EXERCISE OBJECTIVE — Using the listing below, report all lines holding the word "Endpoints".

GIVEN ENTRIES —
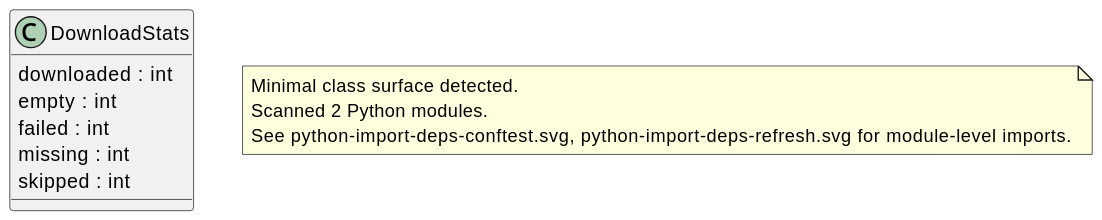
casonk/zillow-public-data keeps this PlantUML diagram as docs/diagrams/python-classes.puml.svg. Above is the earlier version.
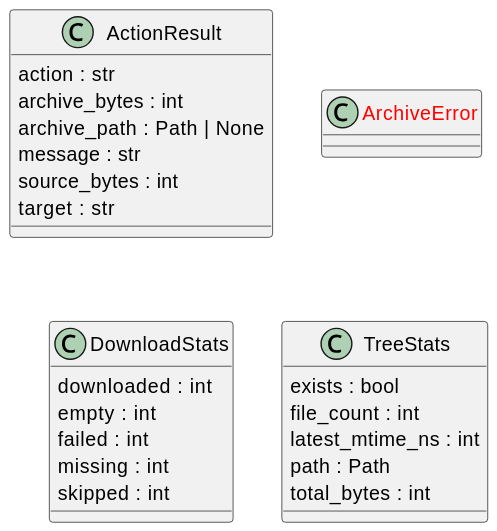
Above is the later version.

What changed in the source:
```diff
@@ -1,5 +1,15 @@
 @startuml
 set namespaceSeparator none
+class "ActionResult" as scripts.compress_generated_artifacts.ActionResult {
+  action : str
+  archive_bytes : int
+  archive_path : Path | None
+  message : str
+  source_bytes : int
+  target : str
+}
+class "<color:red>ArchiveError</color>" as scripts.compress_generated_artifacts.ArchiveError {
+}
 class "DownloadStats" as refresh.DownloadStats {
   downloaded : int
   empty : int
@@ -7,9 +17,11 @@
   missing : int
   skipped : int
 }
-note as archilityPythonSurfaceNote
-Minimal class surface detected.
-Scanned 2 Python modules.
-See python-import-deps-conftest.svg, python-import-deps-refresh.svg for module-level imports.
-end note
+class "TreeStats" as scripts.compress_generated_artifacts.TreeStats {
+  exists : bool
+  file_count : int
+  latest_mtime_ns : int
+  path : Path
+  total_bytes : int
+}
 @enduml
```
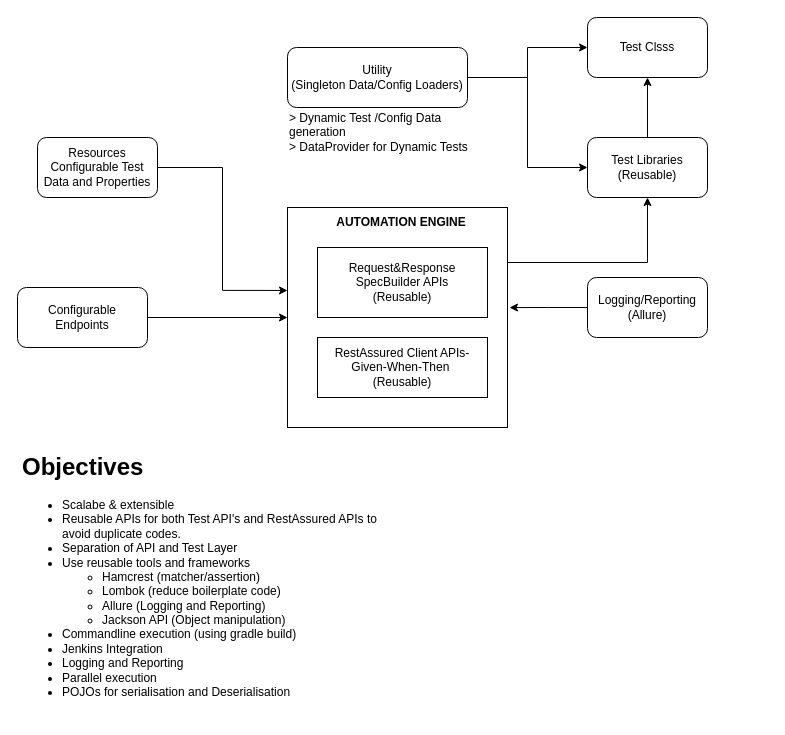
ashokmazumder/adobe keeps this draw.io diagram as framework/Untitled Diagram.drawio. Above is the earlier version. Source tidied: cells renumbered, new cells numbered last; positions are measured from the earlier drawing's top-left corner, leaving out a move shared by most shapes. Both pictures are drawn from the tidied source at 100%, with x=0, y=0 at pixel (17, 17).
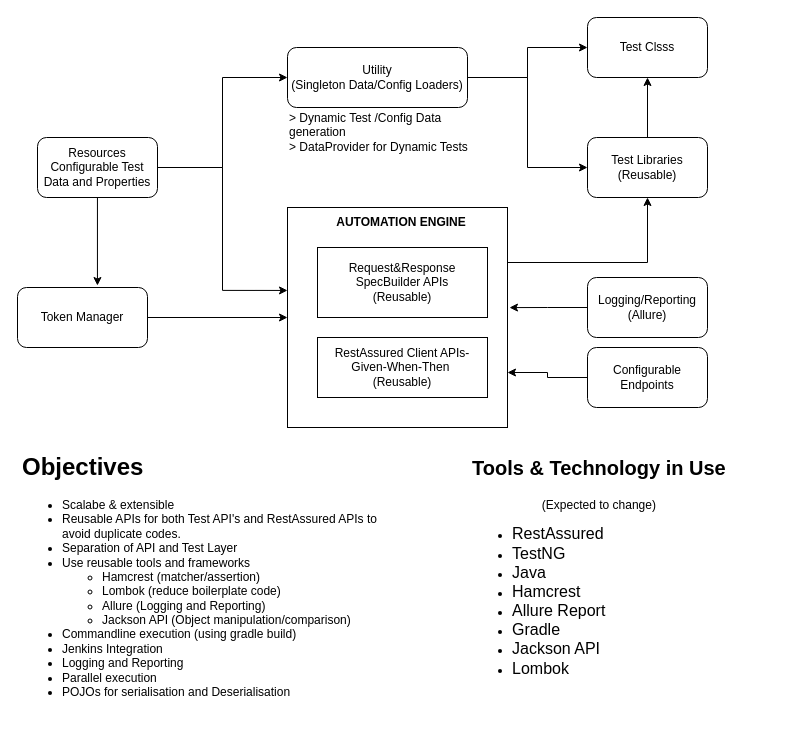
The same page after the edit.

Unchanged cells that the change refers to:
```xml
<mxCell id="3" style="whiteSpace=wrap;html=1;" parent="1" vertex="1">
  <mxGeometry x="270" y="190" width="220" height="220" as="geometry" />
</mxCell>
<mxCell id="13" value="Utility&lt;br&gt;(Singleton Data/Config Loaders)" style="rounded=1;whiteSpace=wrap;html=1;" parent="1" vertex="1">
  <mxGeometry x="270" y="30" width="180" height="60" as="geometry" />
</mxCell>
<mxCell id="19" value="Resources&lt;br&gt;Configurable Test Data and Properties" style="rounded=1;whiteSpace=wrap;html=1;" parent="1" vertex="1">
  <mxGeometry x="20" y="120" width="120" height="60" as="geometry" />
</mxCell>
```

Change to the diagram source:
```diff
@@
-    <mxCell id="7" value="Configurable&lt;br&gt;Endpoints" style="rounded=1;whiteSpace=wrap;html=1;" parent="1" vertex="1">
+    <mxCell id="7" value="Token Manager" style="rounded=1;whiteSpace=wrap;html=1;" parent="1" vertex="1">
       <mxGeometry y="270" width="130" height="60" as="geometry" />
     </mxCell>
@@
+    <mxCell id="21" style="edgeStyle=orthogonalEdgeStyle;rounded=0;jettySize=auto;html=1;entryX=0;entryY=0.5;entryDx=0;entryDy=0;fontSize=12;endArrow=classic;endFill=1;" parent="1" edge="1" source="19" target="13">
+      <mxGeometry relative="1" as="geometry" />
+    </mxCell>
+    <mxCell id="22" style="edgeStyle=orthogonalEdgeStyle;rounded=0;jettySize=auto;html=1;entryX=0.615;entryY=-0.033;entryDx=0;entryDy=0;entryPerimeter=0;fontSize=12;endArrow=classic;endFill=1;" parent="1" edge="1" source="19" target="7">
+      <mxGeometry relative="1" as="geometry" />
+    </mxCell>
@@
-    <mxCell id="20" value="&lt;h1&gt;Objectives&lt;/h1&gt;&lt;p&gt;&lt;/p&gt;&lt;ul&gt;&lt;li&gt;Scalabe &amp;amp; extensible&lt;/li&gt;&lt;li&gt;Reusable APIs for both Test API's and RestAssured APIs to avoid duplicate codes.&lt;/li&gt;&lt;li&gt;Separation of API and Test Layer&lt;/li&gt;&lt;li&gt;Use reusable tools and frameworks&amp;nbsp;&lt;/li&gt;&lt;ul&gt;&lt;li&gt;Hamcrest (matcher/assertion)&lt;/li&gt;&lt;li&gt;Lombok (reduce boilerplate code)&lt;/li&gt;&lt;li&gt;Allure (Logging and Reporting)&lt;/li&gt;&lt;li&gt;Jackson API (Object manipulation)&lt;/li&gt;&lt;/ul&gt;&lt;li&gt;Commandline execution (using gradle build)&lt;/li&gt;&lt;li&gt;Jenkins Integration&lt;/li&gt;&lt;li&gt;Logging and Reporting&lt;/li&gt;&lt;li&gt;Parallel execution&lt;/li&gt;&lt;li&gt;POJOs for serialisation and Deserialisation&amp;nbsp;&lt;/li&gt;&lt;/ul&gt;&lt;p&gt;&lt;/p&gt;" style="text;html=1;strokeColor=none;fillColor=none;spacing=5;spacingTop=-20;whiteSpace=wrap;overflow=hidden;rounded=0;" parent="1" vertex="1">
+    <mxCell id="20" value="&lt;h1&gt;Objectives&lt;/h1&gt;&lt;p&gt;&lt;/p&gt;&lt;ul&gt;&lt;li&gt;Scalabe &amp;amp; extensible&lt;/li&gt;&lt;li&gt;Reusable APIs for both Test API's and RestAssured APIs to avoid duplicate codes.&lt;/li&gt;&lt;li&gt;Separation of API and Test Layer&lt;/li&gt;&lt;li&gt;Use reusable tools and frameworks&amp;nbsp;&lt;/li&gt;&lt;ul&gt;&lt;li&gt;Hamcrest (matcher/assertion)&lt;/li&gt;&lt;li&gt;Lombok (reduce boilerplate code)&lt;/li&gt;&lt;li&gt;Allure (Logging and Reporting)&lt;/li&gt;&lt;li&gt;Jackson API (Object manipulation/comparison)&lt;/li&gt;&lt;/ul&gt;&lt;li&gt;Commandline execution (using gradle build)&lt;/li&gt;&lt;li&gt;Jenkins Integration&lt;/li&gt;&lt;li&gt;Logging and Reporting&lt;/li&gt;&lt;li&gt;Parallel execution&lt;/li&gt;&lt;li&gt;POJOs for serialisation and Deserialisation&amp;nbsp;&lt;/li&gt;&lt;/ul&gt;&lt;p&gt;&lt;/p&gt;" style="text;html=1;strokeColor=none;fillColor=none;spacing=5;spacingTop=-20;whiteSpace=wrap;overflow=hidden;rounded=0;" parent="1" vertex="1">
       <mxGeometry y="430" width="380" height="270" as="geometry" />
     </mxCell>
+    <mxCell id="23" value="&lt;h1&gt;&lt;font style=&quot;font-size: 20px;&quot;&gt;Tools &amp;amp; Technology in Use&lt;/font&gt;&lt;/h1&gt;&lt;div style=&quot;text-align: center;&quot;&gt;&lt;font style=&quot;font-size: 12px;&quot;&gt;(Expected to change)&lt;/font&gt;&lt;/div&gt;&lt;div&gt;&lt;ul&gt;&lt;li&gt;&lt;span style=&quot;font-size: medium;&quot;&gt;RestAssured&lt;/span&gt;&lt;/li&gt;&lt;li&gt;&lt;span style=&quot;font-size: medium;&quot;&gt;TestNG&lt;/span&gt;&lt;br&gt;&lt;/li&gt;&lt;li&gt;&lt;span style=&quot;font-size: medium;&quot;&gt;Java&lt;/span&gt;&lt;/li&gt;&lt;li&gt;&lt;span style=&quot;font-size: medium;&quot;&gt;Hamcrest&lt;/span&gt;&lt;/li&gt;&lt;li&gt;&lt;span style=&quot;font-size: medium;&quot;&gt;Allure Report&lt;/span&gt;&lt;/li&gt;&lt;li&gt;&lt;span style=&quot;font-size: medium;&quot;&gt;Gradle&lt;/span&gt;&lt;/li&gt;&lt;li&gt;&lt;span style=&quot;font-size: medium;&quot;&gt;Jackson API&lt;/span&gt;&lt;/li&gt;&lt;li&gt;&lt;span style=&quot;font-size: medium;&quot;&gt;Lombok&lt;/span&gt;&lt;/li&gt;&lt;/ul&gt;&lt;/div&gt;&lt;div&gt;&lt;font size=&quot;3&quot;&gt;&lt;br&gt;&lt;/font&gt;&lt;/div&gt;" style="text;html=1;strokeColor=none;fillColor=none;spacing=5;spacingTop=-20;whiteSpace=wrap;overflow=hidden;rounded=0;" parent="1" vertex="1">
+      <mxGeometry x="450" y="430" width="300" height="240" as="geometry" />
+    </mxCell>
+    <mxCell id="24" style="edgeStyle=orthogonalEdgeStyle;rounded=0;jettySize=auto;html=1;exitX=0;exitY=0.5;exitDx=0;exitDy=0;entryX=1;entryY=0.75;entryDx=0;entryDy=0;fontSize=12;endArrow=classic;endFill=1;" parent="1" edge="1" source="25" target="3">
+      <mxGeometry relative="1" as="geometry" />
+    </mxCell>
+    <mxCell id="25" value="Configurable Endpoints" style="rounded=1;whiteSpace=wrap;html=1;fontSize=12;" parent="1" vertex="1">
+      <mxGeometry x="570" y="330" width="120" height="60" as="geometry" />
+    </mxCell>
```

OUTPUT OF THE TASK —
-    <mxCell id="7" value="Configurable&lt;br&gt;Endpoints" style="rounded=1;whiteSpace=wrap;html=1;" parent="1" vertex="1">
+    <mxCell id="25" value="Configurable Endpoints" style="rounded=1;whiteSpace=wrap;html=1;fontSize=12;" parent="1" vertex="1">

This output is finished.